[Start of section]
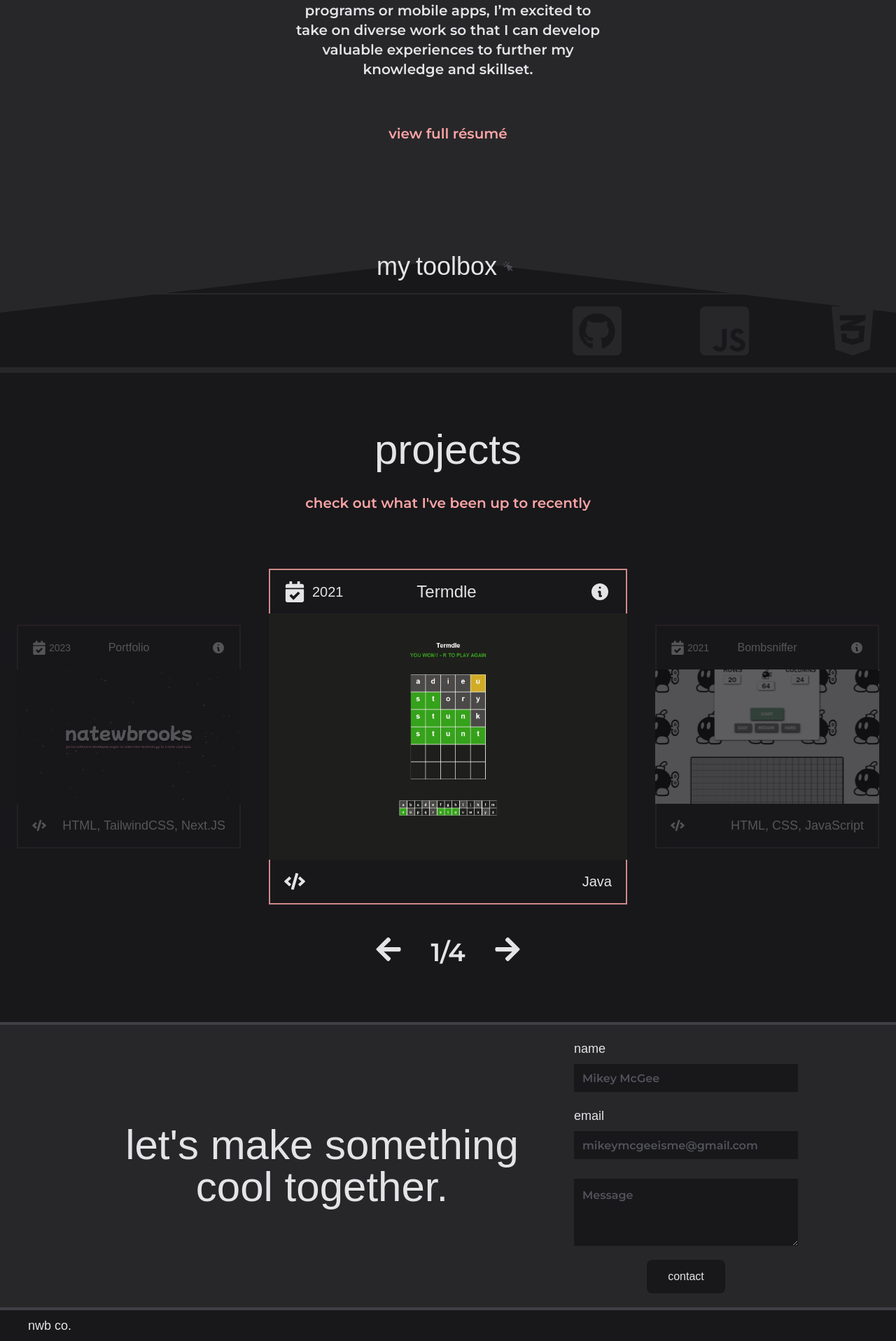
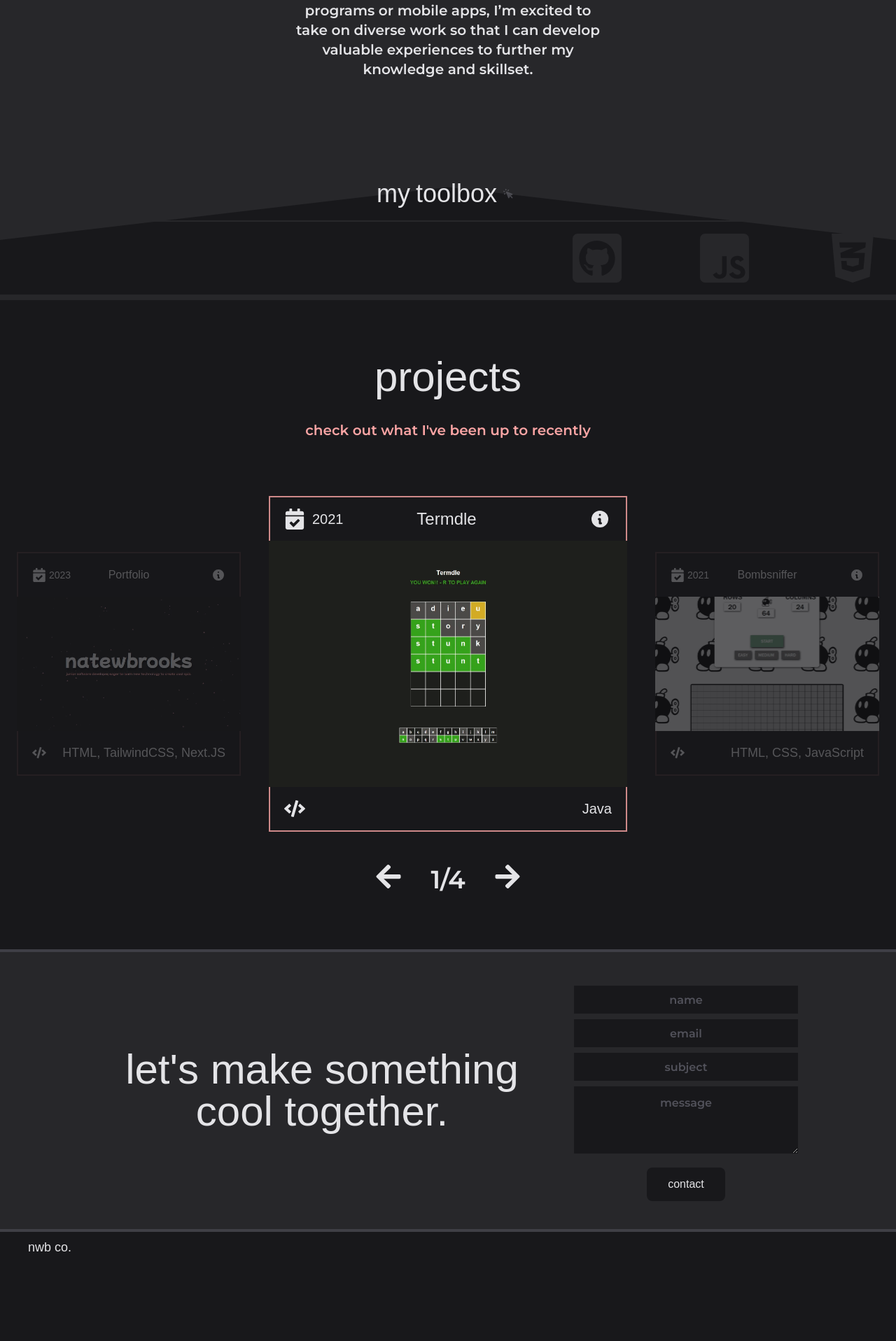
Before and after one commit to natewbrooks/portfolio-website, a Next.js app: page / in a window 1280 px wide. Shown: the part 1275-3192 px from the top of the page at 70% size. After the commit the page ends 3080 px from the top, so only its background shows below. Built offline with nearby package versions, Linux system fonts and the light colour scheme; a web font is replaced by a local one.

Commit message:
contact form works

```diff
--- a/app/components/Contact.js
+++ b/app/components/Contact.js
@@ -2,62 +2,55 @@
 import { useState } from 'react';
 
 export default function Contact({}) {
-	const [emailSent, setEmailSent] = useState(false);
-
 	return (
 		<section
 			id='contact'
-			className={`relative h-fit w-screen bg-zinc-800 ${
-				emailSent ? 'p-20' : 'p-5'
+			className={`relative h-fit w-screen bg-zinc-800 p-5'
 			} border-t-4 border-zinc-700`}>
-			<div className='text-zinc-200 p-8 md:p-0 flex flex-col items-center justify-center space-y-10 md:space-y-0 md:flex-row h-full md:space-x-10'>
-				<h2 className='w-full md:w-[20rem] lg:w-[40rem] text-center text-3xl md:text-4xl lg:text-6xl'>
+			<div className='text-zinc-200 p-8 md:p-10 flex flex-col items-center justify-center space-y-10 md:space-y-0 md:flex-row h-full md:space-x-10'>
+				<h2 className='w-full md:w-[20rem] lg:w-[40rem] text-center text-3xl md:text-4xl lg:text-6xl '>
 					let's make something cool together.
 				</h2>
-				{!emailSent && (
+
 				<form
-						onSubmit={() => setEmailSent(true)}
-						action='https://api.web3forms.com/submit '
+					action='https://api.web3forms.com/submit'
 					method='POST'
 					className='flex flex-col items-center h-full justify-center'>
 					<input
 						type='hidden'
 						name='access_key'
-							value='874f3f6c-e8a5-414d-a86f-7b4f932640df '
+						value='874f3f6c-e8a5-414d-a86f-7b4f932640df'
 					/>
 					<input
 						type='hidden'
 						name='redirect'
-							value='www.bing.com'
+						value='https://www.natewbrooks.com/success'
 					/>
-						<div className='flex flex-col lg:mb-5'>
-							<h3 className='hidden lg:block text-lg'>name</h3>
-							<div className='w-[15rem] lg:w-[20rem] h-[2.5rem] bg-zinc-900 flex items-center mt-2'>
 					<input
 						name='name'
 						type='text'
-									placeholder='Mikey McGee'
-									className='hover:border-red-300 hover:border-2 px-3 w-full h-full bg-zinc-900 placeholder-zinc-600 text-zinc-600 focus:outline-none focus:border-2 focus:border-red-300'
+						placeholder='name'
+						className='hover:border-red-300 hover:border-2 placeholder:text-center w-[15rem] lg:w-[20rem] h-[2.5rem] bg-zinc-900 flex items-center mt-2 px-3 placeholder-zinc-600 text-zinc-600 focus:outline-none focus:border-2 focus:border-red-300'
 						required
 					/>
-							</div>
-						</div>
-						<div className=''>
-							<h3 className='hidden lg:block text-lg'>email</h3>
-							<div className='w-[15rem] lg:w-[20rem] h-[2.5rem] bg-zinc-900 flex items-center mt-2 mb-2 lg:mb-7'>
 					<input
 						name='email'
 						type='email'
-									placeholder='mikeymcgeeisme@gmail.com'
-									className='hover:border-red-300 hover:border-2 px-3 w-full h-full bg-zinc-900 placeholder-zinc-600 text-zinc-600 focus:outline-none focus:border-2 focus:border-red-300'
+						placeholder='email'
+						className='hover:border-red-300 hover:border-2 placeholder:text-center w-[15rem] lg:w-[20rem] h-[2.5rem] bg-zinc-900 flex items-center mt-2 mb-2 px-3 placeholder-zinc-600 text-zinc-600 focus:outline-none focus:border-2 focus:border-red-300'
 						required
 					/>
-							</div>
-						</div>
+					<input
+						name='subject'
+						type='text'
+						placeholder='subject'
+						className='hover:border-red-300 hover:border-2 px-3 placeholder:text-center placeholder-zinc-600 text-zinc-600 focus:outline-none focus:border-2 focus:border-red-300 w-[15rem] lg:w-[20rem] h-[2.5rem] bg-zinc-900 flex items-center mb-2'
+						required
+					/>
 					<textarea
 						name='message'
-							placeholder='Message'
-							className='p-3 mb-5 hover:border-red-300 hover:border-2 w-[15rem] lg:w-[20rem]  h-[6rem] bg-zinc-900 placeholder-zinc-600 text-zinc-600 focus:outline-none focus:border-2 focus:border-red-300'
+						placeholder='message'
+						className='p-3 mb-5 hover:border-red-300 hover:border-2 placeholder:text-center w-[15rem] lg:w-[20rem]  h-[6rem] bg-zinc-900 placeholder-zinc-600 text-zinc-600 focus:outline-none focus:border-2 focus:border-red-300'
 						required
 					/>
 					<button
@@ -67,13 +60,6 @@ export default function Contact({}) {
 						contact
 					</button>
 				</form>
-				)}
-				{emailSent && (
-					<div className='flex flex-col items-center text-center justify-center bg-zinc-900 w-[15rem] md:w-[20rem] lg:w-[30rem] h-[50%] my-20 p-10 rounded-lg'>
-						<h3 className='text-red-300 pb-5 md:pb-0'>email sent!</h3>
-						<h3 className='text-zinc-200'>I will reach out to you shortly!</h3>
-					</div>
-				)}
 			</div>
 		</section>
 	);
--- a/app/components/Experience.js
+++ b/app/components/Experience.js
@@ -19,8 +19,7 @@ export default function Experience({}) {
 			</h2>
 
 			<div className='flex flex-col justify-center items-center h-full w-full'>
-				<div className='flex flex-col text-center md:mb-20'>
-					<p className='text-md md:text-xl text-zinc-200 break-words w-[80vw] xl:w-[35vw]'>
+				<p className='text-center md:mb-20 xl:mb-[7rem] text-md md:text-xl text-zinc-200 break-words w-[80vw] xl:w-[35vw]'>
 					I’m a 19 year old computer science college student with 5+ years of programming
 					experience, and I have a passion for learning new technology and implementing it into
 					development to make really cool stuff.
@@ -29,14 +28,6 @@ export default function Experience({}) {
 					From web applications to desktop programs or mobile apps, I’m excited to take on diverse
 					work so that I can develop valuable experiences to further my knowledge and skillset.
 				</p>
-					<a
-						href='images/chess.png'
-						target='_blank'
-						className='group text-red-300 text-md md:text-xl my-10 lg:mt-16 relative flex flex-col items-center'>
-						view full résumé
-						<span className='relative rounded-lg w-0 h-[0.25rem] bg-red-400 bottom-0 group-hover:w-[6rem] transition-all duration-300 ease-in-out'></span>
-					</a>
-				</div>
 
 				<div className='overflow-hidden flex flex-col items-center justify-end h-full w-screen mb-5'>
 					<div className='triangleBkg hidden xl:block absolute bottom-2 bg-zinc-900'></div>
--- a/app/components/carousel/CarouselCard.js
+++ b/app/components/carousel/CarouselCard.js
@@ -65,7 +65,7 @@ const CarouselCard = ({
 					</button>
 				</div>
 				{projectInformationVisible && (
-					<div className='flex flex-row p-4 items-center w-full h-fit bg-zinc-800 border-t-2 border-red-300 border-opacity-20'>
+					<div className='flex flex-row p-4 items-center w-full h-fit bg-zinc-800 border-t-2 border-red-300 border-opacity-80'>
 						<p>{projectDescription}</p>
 					</div>
 				)}
--- /dev/null
+++ b/app/success/page.js
@@ -0,0 +1,19 @@
+'use client';
+
+import React from 'react';
+
+export default function Success() {
+	return (
+		<>
+			<div className='flex flex-col items-center text-center justify-center bg-zinc-800 w-full h-full mt-20 mb-10 p-10 rounded-lg'>
+				<h3 className='text-red-300 pb-5 md:pb-0 text-2xl'>email sent!</h3>
+				<h3 className='text-zinc-200  text-2xl'>I will reach out to you shortly!</h3>
+			</div>
+			<a
+				href='/'
+				className='w-screen flex justify-center text-red-300 hover:text-zinc-200'>
+				back
+			</a>
+		</>
+	);
+}
```
Also changed, not shown: 1 other file (tests, documents, lock files or other folders). Lines whose indentation alone changed are shown as unchanged.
[End of section]
» **Problem statement**: Out of the material above, select every line that holds the string "https".

» **Solution to this exercise**:
-						action='https://api.web3forms.com/submit '
+					action='https://api.web3forms.com/submit'
+						value='https://www.natewbrooks.com/success'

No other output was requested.